Caravan of Illusion features music, clowning, ‘street performance’ aesthetic
A taste of Brazilian circus-theatre is coming to the University of Ottawa with a lively production of Caravan of Illusion, set to open Tuesday, March 20.
The Brazilian play, written in the early 1980s when Brazil was under a military dictatorship, follows three itinerant artists and circus performers, a mute musician, and a traveller woman. The three circus performers are brothers with a lifetime of circus experience behind them, but with the death of their father, they are forced to find their own path in life.
“It’s the story of three artists that are brothers, plus a musician that walks with them,” said Ludmylla Mar Dos Reis, a master’s of fine arts student in the theatre department, and the director of the play. “They are travelling artists, and they see a forked path, but this time the have no leader so they have to decide which way to go. This then gives a voice to what they want in life … the tradition that their family has been carrying for a long time starts to be questioned.”
The play was popular in Brazil as a subtle critique of the ruling dictatorship, but the questions it asked about the role of art in that oppressive society were left behind when the dictatorship fell. People wanted to put those days behind them and create a new culture, explained Mar Dos Reis.
“The themes that we see throughout the show are: what is an artist, what does it mean to live an artistic life, do we value art,” said Mar Dos Reis.
But those themes are fitting in Canada, particularly in Ottawa where institutions like the National Arts Centre, Canada Council, and the federal government must make decisions about art funding all the time, Mar Dos Reis said. It’s also fitting in university, as STEM careers are routinely touted over the arts.

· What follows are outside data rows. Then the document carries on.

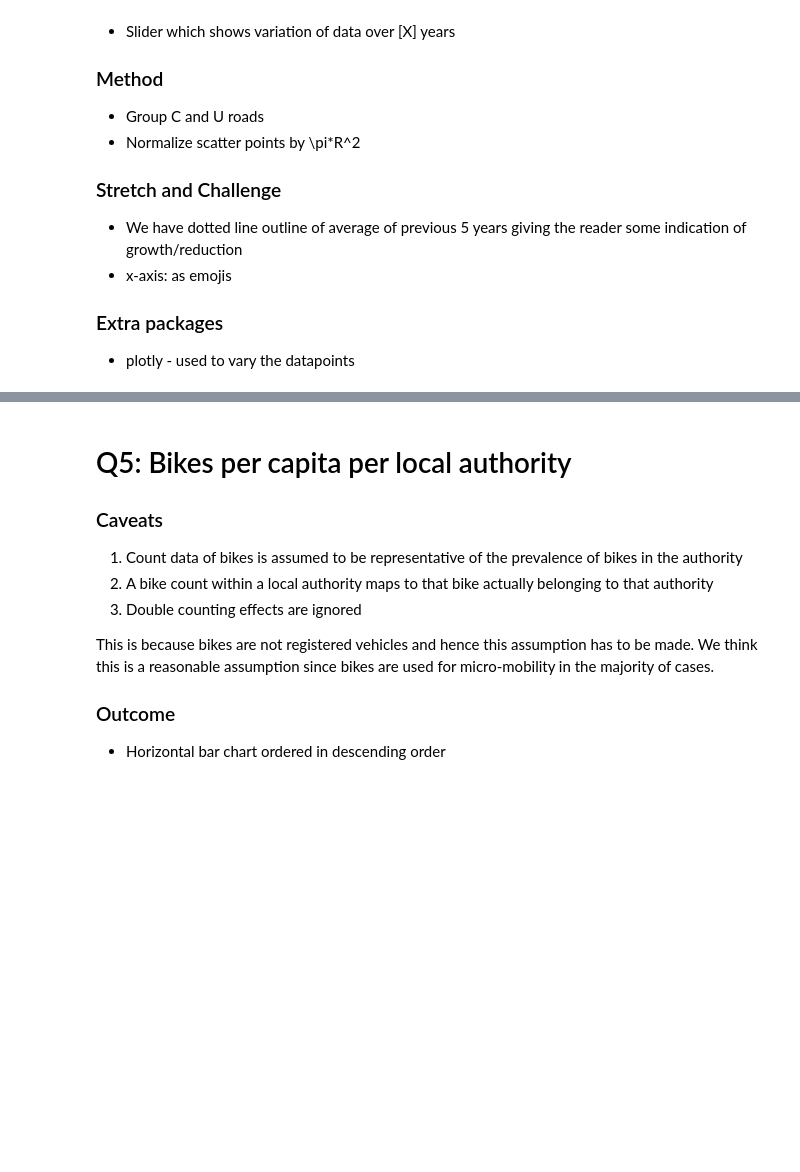
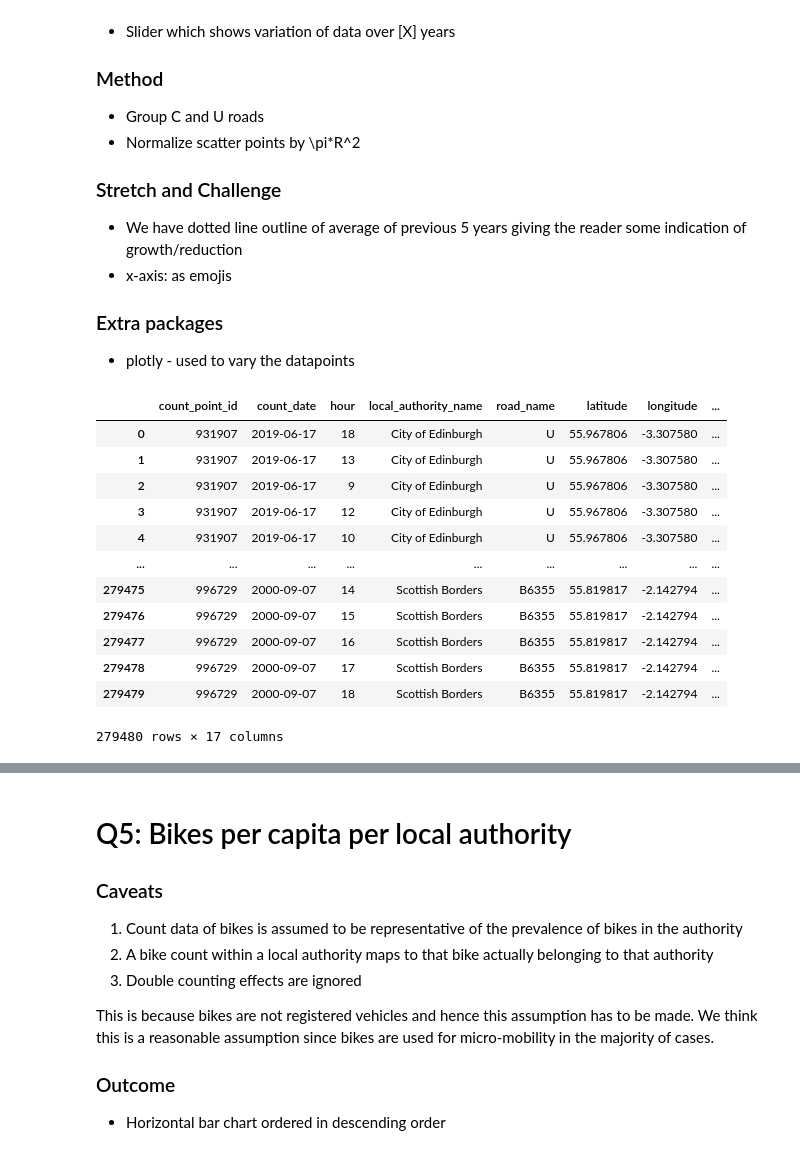
Before and after one commit to c-abbott/scottish-transport-analysis, a Jupyter notebook: project-2-report.ipynb, the cells around one changed output, grey strips where cells are left out. Cells and saved outputs as stored; diff of their text form; code cells hidden in the pictures; blank space fills up the shorter version.

```diff
--- a/project-2-report.ipynb
+++ b/project-2-report.ipynb
@@ -128,6 +125,22 @@ group Q2 data by roads
 
 ### Extra packages
 * plotly - used to vary the datapoints
+# %%
+df_tidy
+# %% [output]
+|  | count_point_id | count_date | hour | local_authority_name | road_name | latitude | longitude | ... |
+| 0 | 931907 | 2019-06-17 | 18 | City of Edinburgh | U | 55.967806 | -3.307580 | ... |
+| 1 | 931907 | 2019-06-17 | 13 | City of Edinburgh | U | 55.967806 | -3.307580 | ... |
+| 2 | 931907 | 2019-06-17 | 9 | City of Edinburgh | U | 55.967806 | -3.307580 | ... |
+| 3 | 931907 | 2019-06-17 | 12 | City of Edinburgh | U | 55.967806 | -3.307580 | ... |
+| 4 | 931907 | 2019-06-17 | 10 | City of Edinburgh | U | 55.967806 | -3.307580 | ... |
+| ... | ... | ... | ... | ... | ... | ... | ... | ... |
+| 279475 | 996729 | 2000-09-07 | 14 | Scottish Borders | B6355 | 55.819817 | -2.142794 | ... |
+| 279476 | 996729 | 2000-09-07 | 15 | Scottish Borders | B6355 | 55.819817 | -2.142794 | ... |
+| 279477 | 996729 | 2000-09-07 | 16 | Scottish Borders | B6355 | 55.819817 | -2.142794 | ... |
+| 279478 | 996729 | 2000-09-07 | 17 | Scottish Borders | B6355 | 55.819817 | -2.142794 | ... |
+| 279479 | 996729 | 2000-09-07 | 18 | Scottish Borders | B6355 | 55.819817 | -2.142794 | ... |
+279480 rows × 17 columns
 # %% [markdown]
 # Q4: Time of day viz?
 
```
Also changed, not shown: parts of 9 cells of this notebook.
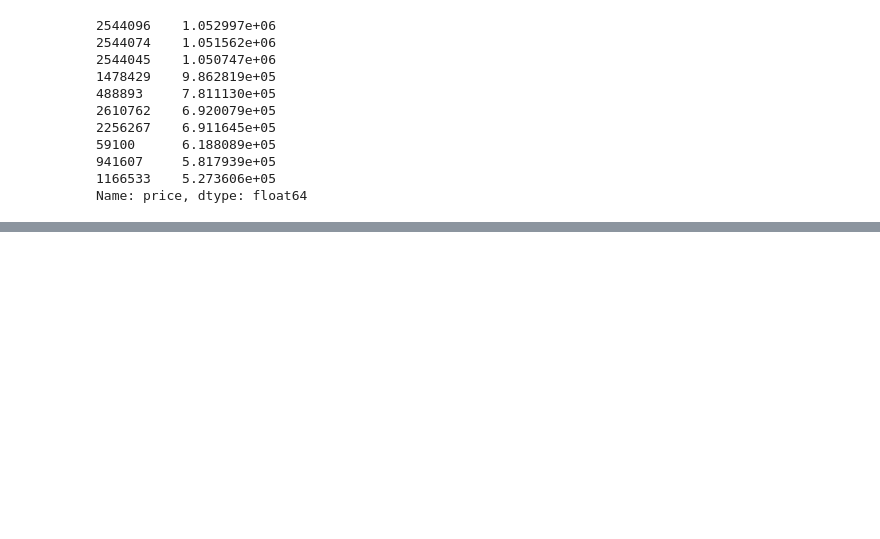
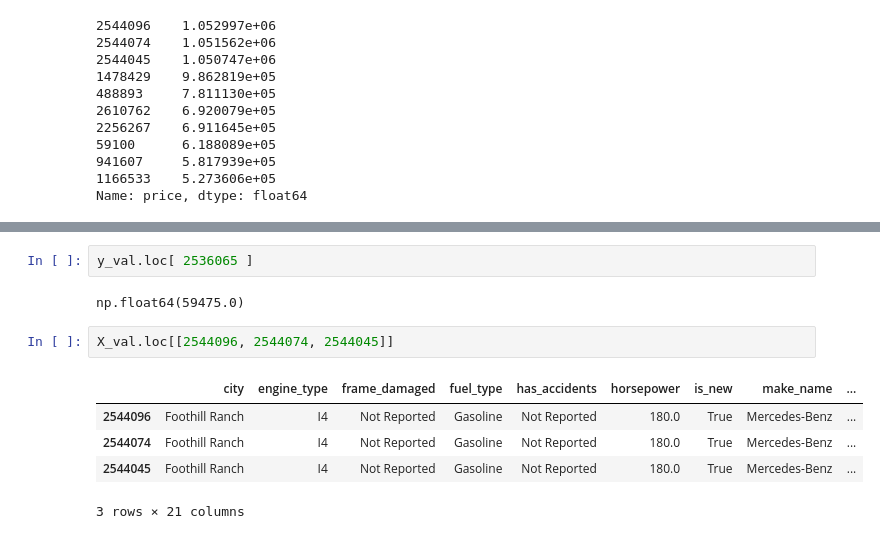
Before and after one commit to CaseyKiiza2026/vehicle-valuation-platform, a Jupyter notebook: notebooks/baseline_model.ipynb, the cells around one changed output, grey strips where cells are left out. Cells and saved outputs as stored; diff of their text form; blank space fills up the shorter version.

```diff
--- a/notebooks/baseline_model.ipynb
+++ b/notebooks/baseline_model.ipynb
@@ -187,0 +290,12 @@ Name: price, dtype: float64
+# %%
+y_val.loc[ 2536065 ]
+# %% [output]
+np.float64(59475.0)
+# %%
+X_val.loc[[2544096, 2544074, 2544045]]
+# %% [output]
+|  | city | engine_type | frame_damaged | fuel_type | has_accidents | horsepower | is_new | make_name | ... |
+| 2544096 | Foothill Ranch | I4 | Not Reported | Gasoline | Not Reported | 180.0 | True | Mercedes-Benz | ... |
+| 2544074 | Foothill Ranch | I4 | Not Reported | Gasoline | Not Reported | 180.0 | True | Mercedes-Benz | ... |
+| 2544045 | Foothill Ranch | I4 | Not Reported | Gasoline | Not Reported | 180.0 | True | Mercedes-Benz | ... |
+3 rows × 21 columns
```
Also changed, not shown: parts of 21 cells of this notebook.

“This questioning of art and artists matters a lot at school,” she said. “I’ve done my BA in acting before, the master’s, and those questions actually keep popping up.”
The play persisted as a popular street performance after it fell out of favour in large theatres, and that street performance element bleeds into this stage production.
“The aesthetics of the street where you kind of get everything together is something that we brought (into the play),” said Mar Dos Reis. For instance, the actors play a homemade tambourine and cigar-box guitar instead of store-bought instruments.
“The simplicity and the assembly and the size, we borrowed from (the street).”The play strikes a balance between quiet and loud, tender and funny—all the things, Mar Dos Reis said, that a skilled artist needs to be able to do.
Mar Dos Reis, who trained in Brazil, initially found the English-Canadian theatre process jarring. She wanted to be collaborative whereas her Canadian actors expected her to come in knowing exactly what she wanted. Eventually, she struck a balance.
“Yes, I prepare everything, but I always find time to collaborate with my actors,” said Mar Dos Reis. “Their creativity gets sparked, and then I see what they bring together as a group … and then I start negotiating.”
“My favourite thing about directing was to be able to assemble all of our ideas together and then find my way to get a vision from everyone’s voice.”
Caravan of Illusion runs March 20–24 at 2 Daly Ave at 8 p.m. Tickets are $5 for students and can be bought at the door or on Eventbrite.